Nihad Sirees, novelist, author of The Silence and the Roar.

Saadallah Wannous, 1941 – 1997, a playwright, born in Hussein al-Bahr near Tartus. His writing career began in the early 1960s. He introduced a “theater of politicization,” helped to found the Arab Festival for Theater Arts and the Higher Institute for Theater Arts (where he taught).

Issa Touma is a photographer, curator and director of Le Pont Organization, who supports the revolution.–Culture/Visual-Art/Art-sees-light-within-the-Syrian-Revolution.aspx

George Wassouf, born in Kafroun, Tartus in 1961, is a popular singer of Arabic music with more than 30 albums released. He has supported Bashar al-Assad and has been criticized for praising the Syrian army.

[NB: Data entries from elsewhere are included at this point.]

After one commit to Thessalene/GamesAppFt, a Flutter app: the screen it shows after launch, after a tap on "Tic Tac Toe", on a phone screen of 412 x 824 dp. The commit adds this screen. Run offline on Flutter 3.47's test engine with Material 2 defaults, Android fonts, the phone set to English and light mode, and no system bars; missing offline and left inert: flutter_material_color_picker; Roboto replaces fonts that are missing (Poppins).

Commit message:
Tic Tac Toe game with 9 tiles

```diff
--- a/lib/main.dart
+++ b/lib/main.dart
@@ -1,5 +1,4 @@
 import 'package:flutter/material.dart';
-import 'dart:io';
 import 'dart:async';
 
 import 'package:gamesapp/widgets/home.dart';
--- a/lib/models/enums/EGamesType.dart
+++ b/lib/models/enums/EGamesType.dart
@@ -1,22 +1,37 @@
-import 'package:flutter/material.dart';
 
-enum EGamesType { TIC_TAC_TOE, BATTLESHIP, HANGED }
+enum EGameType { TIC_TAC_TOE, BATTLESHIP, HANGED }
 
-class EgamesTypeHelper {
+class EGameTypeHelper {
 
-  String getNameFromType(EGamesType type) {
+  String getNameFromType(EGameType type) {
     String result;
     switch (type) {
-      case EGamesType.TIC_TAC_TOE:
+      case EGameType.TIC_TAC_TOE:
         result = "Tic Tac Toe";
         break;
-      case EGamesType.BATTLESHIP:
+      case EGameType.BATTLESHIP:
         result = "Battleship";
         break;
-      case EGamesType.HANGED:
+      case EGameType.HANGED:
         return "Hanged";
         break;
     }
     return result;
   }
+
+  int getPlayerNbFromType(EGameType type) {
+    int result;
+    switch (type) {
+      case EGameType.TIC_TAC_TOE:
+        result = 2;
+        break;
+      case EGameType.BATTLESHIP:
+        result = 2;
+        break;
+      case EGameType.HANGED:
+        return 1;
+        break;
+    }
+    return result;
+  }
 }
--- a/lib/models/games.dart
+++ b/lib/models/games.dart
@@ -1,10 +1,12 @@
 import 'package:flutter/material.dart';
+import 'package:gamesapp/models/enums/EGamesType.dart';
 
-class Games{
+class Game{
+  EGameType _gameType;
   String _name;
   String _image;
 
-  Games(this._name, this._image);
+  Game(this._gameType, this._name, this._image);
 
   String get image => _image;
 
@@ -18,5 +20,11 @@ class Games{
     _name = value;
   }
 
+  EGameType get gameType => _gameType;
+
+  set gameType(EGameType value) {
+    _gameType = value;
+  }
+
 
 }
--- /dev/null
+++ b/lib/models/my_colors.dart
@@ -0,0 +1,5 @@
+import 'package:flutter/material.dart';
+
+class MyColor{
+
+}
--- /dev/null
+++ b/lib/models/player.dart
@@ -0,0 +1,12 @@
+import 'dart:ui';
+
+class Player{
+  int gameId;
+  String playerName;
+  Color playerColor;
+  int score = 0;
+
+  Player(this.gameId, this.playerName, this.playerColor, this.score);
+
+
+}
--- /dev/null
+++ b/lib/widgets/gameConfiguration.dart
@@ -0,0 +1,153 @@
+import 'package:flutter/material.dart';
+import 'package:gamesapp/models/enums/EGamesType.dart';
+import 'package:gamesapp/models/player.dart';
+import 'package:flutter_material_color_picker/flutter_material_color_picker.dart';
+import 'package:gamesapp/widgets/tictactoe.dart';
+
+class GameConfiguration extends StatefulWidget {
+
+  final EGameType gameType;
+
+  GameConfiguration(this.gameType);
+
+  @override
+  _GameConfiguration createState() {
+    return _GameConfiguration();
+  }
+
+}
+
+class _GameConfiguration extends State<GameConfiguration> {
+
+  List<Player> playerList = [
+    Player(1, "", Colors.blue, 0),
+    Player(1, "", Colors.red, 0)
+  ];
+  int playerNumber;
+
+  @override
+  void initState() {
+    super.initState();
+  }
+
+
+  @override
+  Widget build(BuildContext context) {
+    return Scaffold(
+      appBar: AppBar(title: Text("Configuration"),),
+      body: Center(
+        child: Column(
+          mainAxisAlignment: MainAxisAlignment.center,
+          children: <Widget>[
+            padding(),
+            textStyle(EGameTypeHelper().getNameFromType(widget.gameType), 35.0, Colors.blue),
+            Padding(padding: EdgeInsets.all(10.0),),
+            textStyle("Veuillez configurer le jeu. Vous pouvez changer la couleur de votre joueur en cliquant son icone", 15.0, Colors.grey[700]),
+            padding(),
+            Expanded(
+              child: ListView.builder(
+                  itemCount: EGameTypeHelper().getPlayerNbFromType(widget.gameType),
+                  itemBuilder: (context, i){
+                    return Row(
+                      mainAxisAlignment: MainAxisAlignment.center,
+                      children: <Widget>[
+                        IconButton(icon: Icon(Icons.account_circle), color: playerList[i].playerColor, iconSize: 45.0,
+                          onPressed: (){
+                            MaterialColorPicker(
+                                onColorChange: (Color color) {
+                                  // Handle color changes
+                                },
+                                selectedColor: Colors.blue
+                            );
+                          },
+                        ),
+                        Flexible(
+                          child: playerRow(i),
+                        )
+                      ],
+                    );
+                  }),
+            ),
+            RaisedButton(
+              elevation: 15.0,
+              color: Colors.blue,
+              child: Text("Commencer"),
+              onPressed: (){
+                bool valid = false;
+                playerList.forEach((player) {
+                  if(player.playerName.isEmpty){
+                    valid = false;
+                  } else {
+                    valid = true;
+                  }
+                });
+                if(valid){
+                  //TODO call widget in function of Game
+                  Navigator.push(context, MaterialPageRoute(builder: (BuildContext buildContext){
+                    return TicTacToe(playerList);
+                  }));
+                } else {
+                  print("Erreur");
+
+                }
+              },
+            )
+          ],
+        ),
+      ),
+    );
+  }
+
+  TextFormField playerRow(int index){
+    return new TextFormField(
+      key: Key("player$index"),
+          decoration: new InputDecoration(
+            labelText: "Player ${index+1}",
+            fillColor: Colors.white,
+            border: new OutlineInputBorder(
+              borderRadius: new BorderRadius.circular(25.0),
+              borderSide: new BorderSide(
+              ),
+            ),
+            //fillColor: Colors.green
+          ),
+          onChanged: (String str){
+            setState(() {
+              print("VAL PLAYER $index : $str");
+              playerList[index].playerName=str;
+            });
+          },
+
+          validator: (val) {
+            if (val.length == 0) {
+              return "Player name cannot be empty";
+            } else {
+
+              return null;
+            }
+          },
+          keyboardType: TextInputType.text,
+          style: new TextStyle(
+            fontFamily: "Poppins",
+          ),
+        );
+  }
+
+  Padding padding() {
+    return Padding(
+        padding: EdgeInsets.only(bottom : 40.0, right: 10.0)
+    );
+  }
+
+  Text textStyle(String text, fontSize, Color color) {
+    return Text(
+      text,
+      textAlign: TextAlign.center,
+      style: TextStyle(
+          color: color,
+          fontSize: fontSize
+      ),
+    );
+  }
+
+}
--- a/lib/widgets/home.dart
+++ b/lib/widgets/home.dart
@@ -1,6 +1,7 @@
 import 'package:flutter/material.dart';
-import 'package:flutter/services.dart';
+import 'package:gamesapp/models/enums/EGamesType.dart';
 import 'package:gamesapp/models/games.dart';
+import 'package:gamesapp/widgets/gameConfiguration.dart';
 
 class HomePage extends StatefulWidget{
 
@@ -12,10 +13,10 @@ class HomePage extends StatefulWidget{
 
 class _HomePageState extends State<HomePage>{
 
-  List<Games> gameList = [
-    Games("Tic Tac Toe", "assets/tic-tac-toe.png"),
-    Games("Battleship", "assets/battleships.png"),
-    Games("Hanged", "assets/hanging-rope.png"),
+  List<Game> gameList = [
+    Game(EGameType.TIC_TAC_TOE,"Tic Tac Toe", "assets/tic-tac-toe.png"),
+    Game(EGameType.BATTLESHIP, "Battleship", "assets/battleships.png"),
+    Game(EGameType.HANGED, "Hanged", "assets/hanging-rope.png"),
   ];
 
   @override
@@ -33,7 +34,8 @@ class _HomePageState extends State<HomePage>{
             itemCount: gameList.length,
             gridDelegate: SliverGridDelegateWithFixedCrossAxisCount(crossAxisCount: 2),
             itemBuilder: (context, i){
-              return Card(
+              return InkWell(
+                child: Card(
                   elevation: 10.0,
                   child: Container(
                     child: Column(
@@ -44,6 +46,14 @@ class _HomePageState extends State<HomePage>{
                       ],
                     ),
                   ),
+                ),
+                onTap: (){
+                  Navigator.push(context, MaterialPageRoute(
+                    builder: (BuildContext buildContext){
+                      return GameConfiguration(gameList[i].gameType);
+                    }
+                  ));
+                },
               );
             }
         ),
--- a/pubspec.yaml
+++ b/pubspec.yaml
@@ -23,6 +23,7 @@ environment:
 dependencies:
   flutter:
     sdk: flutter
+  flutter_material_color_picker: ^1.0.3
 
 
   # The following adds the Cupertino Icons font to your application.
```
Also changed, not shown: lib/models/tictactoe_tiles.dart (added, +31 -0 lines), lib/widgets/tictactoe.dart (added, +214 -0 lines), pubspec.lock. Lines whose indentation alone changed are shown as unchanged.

Samir Zikra, filmmaker, born in Beirut in 1945 and raised in Aleppo. His films include al-Sakran Yanfi (based on a Naguib Mahfouz novel) al-Matar Saba`in, Lan Nansa, al-Shuhud, `Anha, Hadithat al-Nusf Metr, Waqa`ih al-`Amm al-Muqbel. He coauthored a script for Baqaya Suwar (based on a Hanna Mina novel), coauthored the script for Mohammad Malas’ Ahlam al-Madina, and directed Turab al-Ghuraba (about Abd al-Rahman al-Kawakibi) in 1998 and `Alaqat `Ammah in 2005.
Some of the Syrian visual artists whose works include protest:

Leave a Reply

Fill in your details below or click an icon to log in: Logo

You are commenting using your account. Log Out /  Change )

Google+ photo

You are commenting using your Google+ account. Log Out /  Change )

Twitter picture

You are commenting using your Twitter account. Log Out /  Change )

Facebook photo

You are commenting using your Facebook account. Log Out /  Change )

Connecting to %s

%d bloggers like this: